Former FirstEnergy employee David Geisen and contractor Rodney Cook are on trial in U.S. District Court in Toledo. They are accused of lying to the government in documents used by Toledo Edison's parent firm to argue against the Nuclear Regulatory Commission pulling the plug on the Ottawa County plant on Dec. 31, 2001, to fix a corroded reactor head.
Former FirstEnergy employee Andrew Siemaszko will go on trial later on the same charges. The three face up to five years in prison and a $250,000 fine each if they are convicted.
FirstEnergy insisted in November, 2001, that the plant's nuclear reactor was safe but three months later it was discovered that leaking acid had come within a fraction of an inch of breaching the reactor's protective cap, which could have resulted in a serious nuclear accident.

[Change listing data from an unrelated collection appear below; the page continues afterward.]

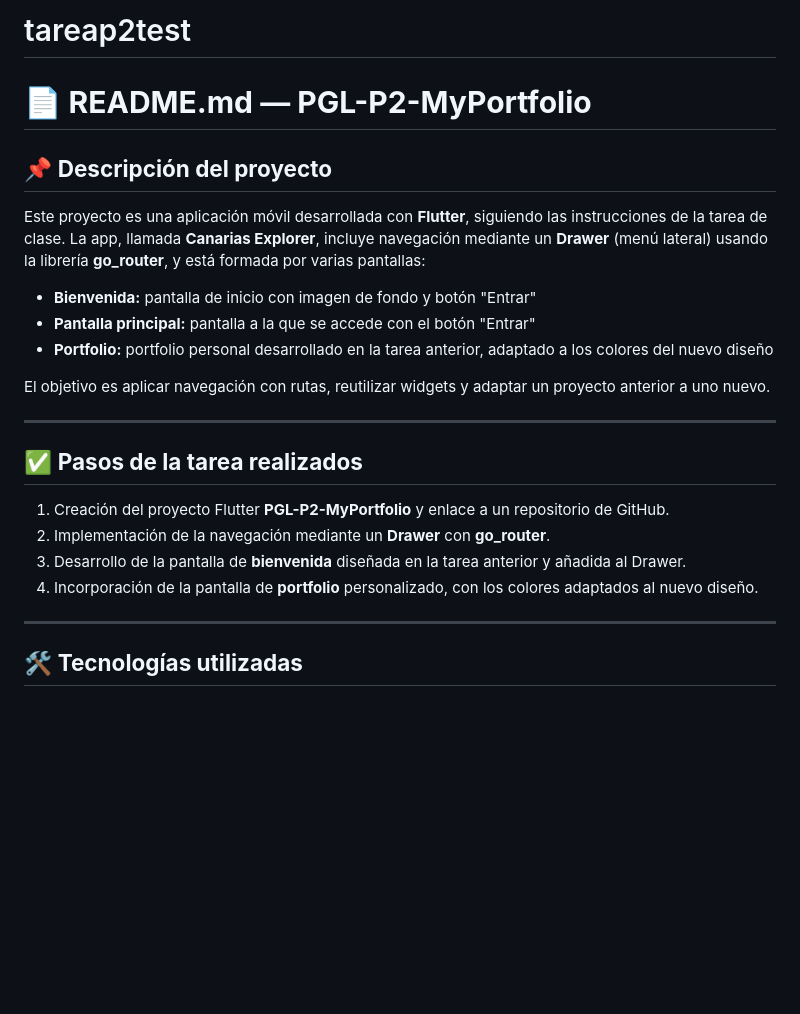
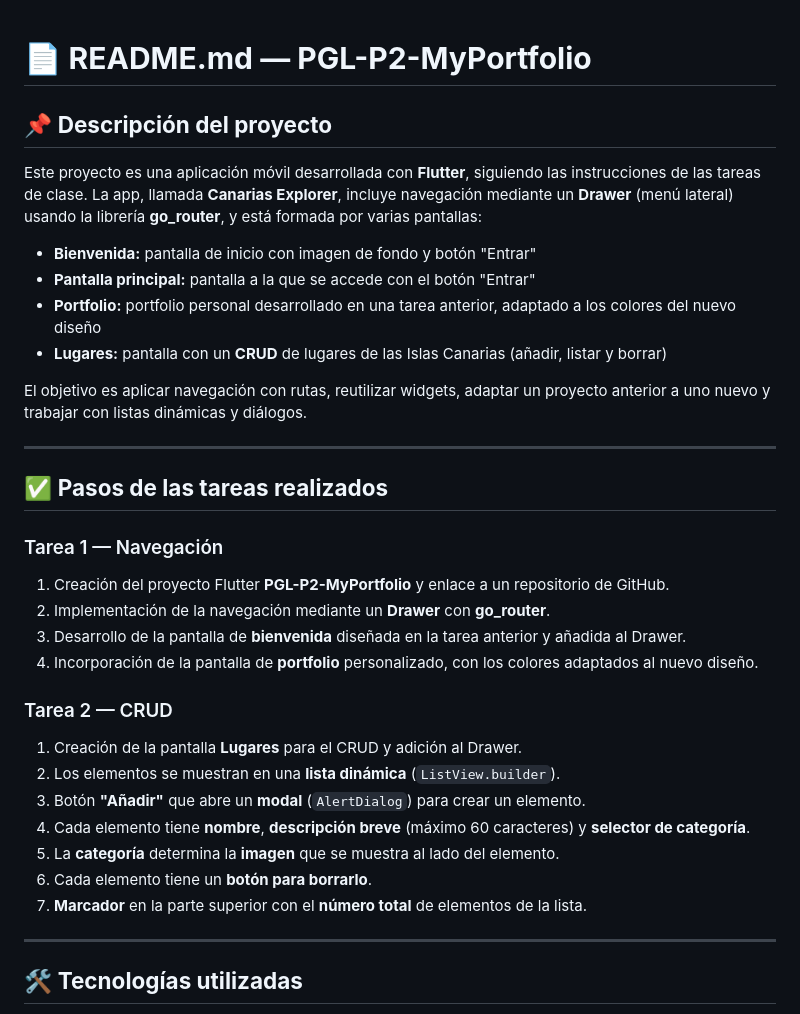
Before and after one commit to usr0445-wjrv/PGL-P2-MyPortfolio, a Markdown page: README.md, the part around the change printed below. GitHub-like rendering; blank space fills up the shorter version.

```diff
--- a/README.md
+++ b/README.md
@@ -1,26 +1,37 @@
-# tareap2test
-
 # 📄 **README.md — PGL-P2-MyPortfolio**
 
 ## 📌 **Descripción del proyecto**
 
-Este proyecto es una aplicación móvil desarrollada con **Flutter**, siguiendo las instrucciones de la tarea de clase.
+Este proyecto es una aplicación móvil desarrollada con **Flutter**, siguiendo las instrucciones de las tareas de clase.
 La app, llamada **Canarias Explorer**, incluye navegación mediante un **Drawer** (menú lateral) usando la librería **go_router**, y está formada por varias pantallas:
 
 - **Bienvenida:** pantalla de inicio con imagen de fondo y botón "Entrar"
 - **Pantalla principal:** pantalla a la que se accede con el botón "Entrar"
-- **Portfolio:** portfolio personal desarrollado en la tarea anterior, adaptado a los colores del nuevo diseño
+- **Portfolio:** portfolio personal desarrollado en una tarea anterior, adaptado a los colores del nuevo diseño
+- **Lugares:** pantalla con un **CRUD** de lugares de las Islas Canarias (añadir, listar y borrar)
 
-El objetivo es aplicar navegación con rutas, reutilizar widgets y adaptar un proyecto anterior a uno nuevo.
+El objetivo es aplicar navegación con rutas, reutilizar widgets, adaptar un proyecto anterior a uno nuevo y trabajar con listas dinámicas y diálogos.
 
 ---
 
-## ✅ **Pasos de la tarea realizados**
+## ✅ **Pasos de las tareas realizados**
+
+### Tarea 1 — Navegación
 
 1. Creación del proyecto Flutter **PGL-P2-MyPortfolio** y enlace a un repositorio de GitHub.
 2. Implementación de la navegación mediante un **Drawer** con **go_router**.
 3. Desarrollo de la pantalla de **bienvenida** diseñada en la tarea anterior y añadida al Drawer.
 4. Incorporación de la pantalla de **portfolio** personalizado, con los colores adaptados al nuevo diseño.
+
+### Tarea 2 — CRUD
+
+1. Creación de la pantalla **Lugares** para el CRUD y adición al Drawer.
+2. Los elementos se muestran en una **lista dinámica** (`ListView.builder`).
+3. Botón **"Añadir"** que abre un **modal** (`AlertDialog`) para crear un elemento.
+4. Cada elemento tiene **nombre**, **descripción breve** (máximo 60 caracteres) y **selector de categoría**.
+5. La **categoría** determina la **imagen** que se muestra al lado del elemento.
+6. Cada elemento tiene un **botón para borrarlo**.
+7. **Marcador** en la parte superior con el **número total** de elementos de la lista.
 
 ---
 
```
Also changed, not shown: other parts of README.md (+48 -8 lines), assets/images/captura6.png (added).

FirstEnergy was slapped with a record $33.5 million fine for withholding information about the safety hazard. In addition, replacement and repair of equipment cost the company more than $600 million and it spent millions more on replacement power as the plant was idled for two years.
But none of the company's senior managers has been held personally to account because the Justice Department says it lacks evidence of criminal intent.
Leaving aside the guilt of the three former Davis-Besse workers currently charged, we are at a loss to understand why they would decide on their own to fool federal regulators. What did they have to gain? Nothing that we can think of.
Did they merely decide one day, in a fit Homer Simpsonesque logic, that they'd cover up evidence of corrosion on the reactor head? Doh! That's not convincing.
This leaves to the possibility that the decision was made at a higher, even a senior level, and that these three underlings were either willingly complicit or went along to protect their careers.
Whatever the result for these three, we hope the trials result in revelation of the truth about all of those who endangered northwest Ohio.